Crude futures prices rose by $1.22/b (2.3%) higher in the week ending February 14th, (to correspond to the data below) to $53.20. Over the balance of the week, crude futures remained steady.
The Energy Department reported that U.S. crude and gasoline stocks each reached new record highs. There also has been no evidence of any net OPEC export cut to the U.S. Finally, U.S. crude exports established a new high since the crude oil ban was lifted a little over a year ago. This was the context in which traders were rebalancing short and long positions during the week.
Commitments of Traders
Utilizing the Commodity Futures Trading Commission's (CFTC) Commitments of Traders ((CoT)) reports for crude oil, I was able to dissect how traders were re-positioning in the week ending February 14th.
The four groups I follow - Hedgers (Producer/Merchant/Processor/User) Longs and Shorts, and Speculators (Money Managers) Longs and Shorts - are defined below:
Hedgers: A "producer/merchant/processor/user" is an entity that predominantly engages in the production, processing, packing or handling of a physical commodity and uses the futures markets to manage or hedge risks associated with those activities.
Speculators: A "money manager," for the purpose of this report, is a registered commodity trading advisor (CTA), a registered commodity pool operator (CPO) or an unregistered fund identified by CFTC. These traders are engaged in managing and conducting organized futures trading on behalf of clients.
The latest data include data for both options and futures combined for the New York Mercantile Exchange (NYMEX). All comments below pertain to each group as a whole, on balance, noting there are exceptions among individuals.
Hedge short positions, mainly U.S. crude oil producers, sold an additional 48 million barrels last week, raising hedges to 756 million barrels.
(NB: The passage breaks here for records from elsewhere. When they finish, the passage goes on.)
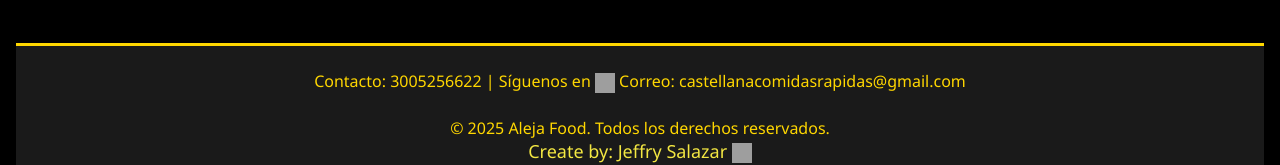
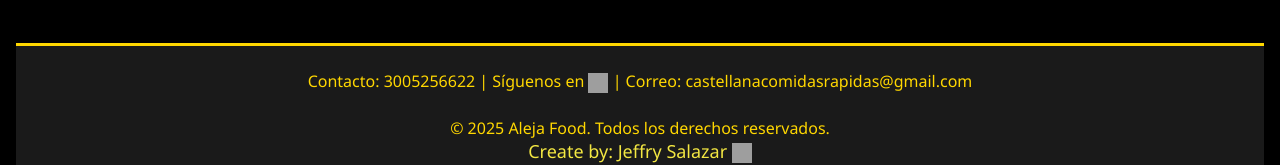
Before and after one commit to Jeff-23/Men-_Aleja_Food, a plain HTML site: page index.html in a window 1280 px wide. Shown: the part 1425-1590 px from the top of the page. Drawn offline with Linux system fonts and the light colour scheme; grey boxes are pictures that could not be loaded.

Commit message:
Update index.html
Añadiendo barras a footer

```diff
--- a/index.html
+++ b/index.html
@@ -274,7 +274,7 @@
 <footer>
     <p>Contacto: 3005256622 | Síguenos en
   <img src="https://cdn-icons-png.flaticon.com/512/174/174855.png" alt="Instagram" style="width: 20px; height: 20px; vertical-align: middle;">
-       Correo: castellanacomidasrapidas@gmail.com</p>
+      | Correo: castellanacomidasrapidas@gmail.com</p>
       <a href="https://www.instagram.com/aleja.food" target="_blank" style="text-decoration: none; font-size: 18px;"></a></p>
     <p>© 2025 Aleja Food. Todos los derechos reservados.</p>
       <a href="https://wa.me/573146760241?text=Hola,%20quiero%20más%20información" target="_blank" style="text-decoration: none; font-size: 18px;">
```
Producers appear to be anxious to ensure they can maintain future oil prices in the $50s in the event that the market does break lower under the weight of high inventories.
The record short interest is 789 million barrels. I have predicted that record will be broken, and it appears that may happen soon.
Their current hedge size represents about 23% of U.S. crude production for one year, and so there is a lot more potential for hedge sales, which act as a wall to higher prices.
Hedge longs increased their length by 36 million barrels to end at 477 million barrels. This buying offset much of the selling by hedge shorts. This group includes both end-users as well as refinery processors. Oil refiners could be both hedge buyers and hedge sellers as they hedge both legs of crack spreads (long crude, short products). Petroleum product exports are up 25% year-over-year.
Long oil speculators set a new record high last week after buying 13 million barrels. They held 433 million barrels. I view this as a crowded trade with a lot of downside risk if there is a loss of confidence in this trade. It seems to me OPEC has a lot to prove.
Spec shorts bought 18 million barrels to end with 43 million barrels. This is the smallest short position since before OPEC's November 2014 meeting. As a result, the potential buying from this group is getting closer to zero.
Netting the long and short positions of both these hedgers and speculators, there was a net purchase of 18 million barrels. As a result, they held a net long position of 111 million barrels.
The positioning of both speculators and hedgers has become more extreme. Hedgers are better protected for a move up or down.
On the one hand, a break to the upside might prompt hedge short covering. On the other hand, a break down could prompt heavy covering by the record long speculative interests.
This stand-off by longs and shorts seemes likely to break depending on how supplies unfold over the weeks ahead. Thus far, U.S. data do not reflect any effect of the OPEC cuts which were supposed to start more than six weeks ago.
Disclosure: I/we have no positions in any stocks mentioned, and no plans to initiate any positions within the next 72 hours.
I wrote this article myself, and it expresses my own opinions. I am not receiving compensation for it (other than from Seeking Alpha). I have no business relationship with any company whose stock is mentioned in this article.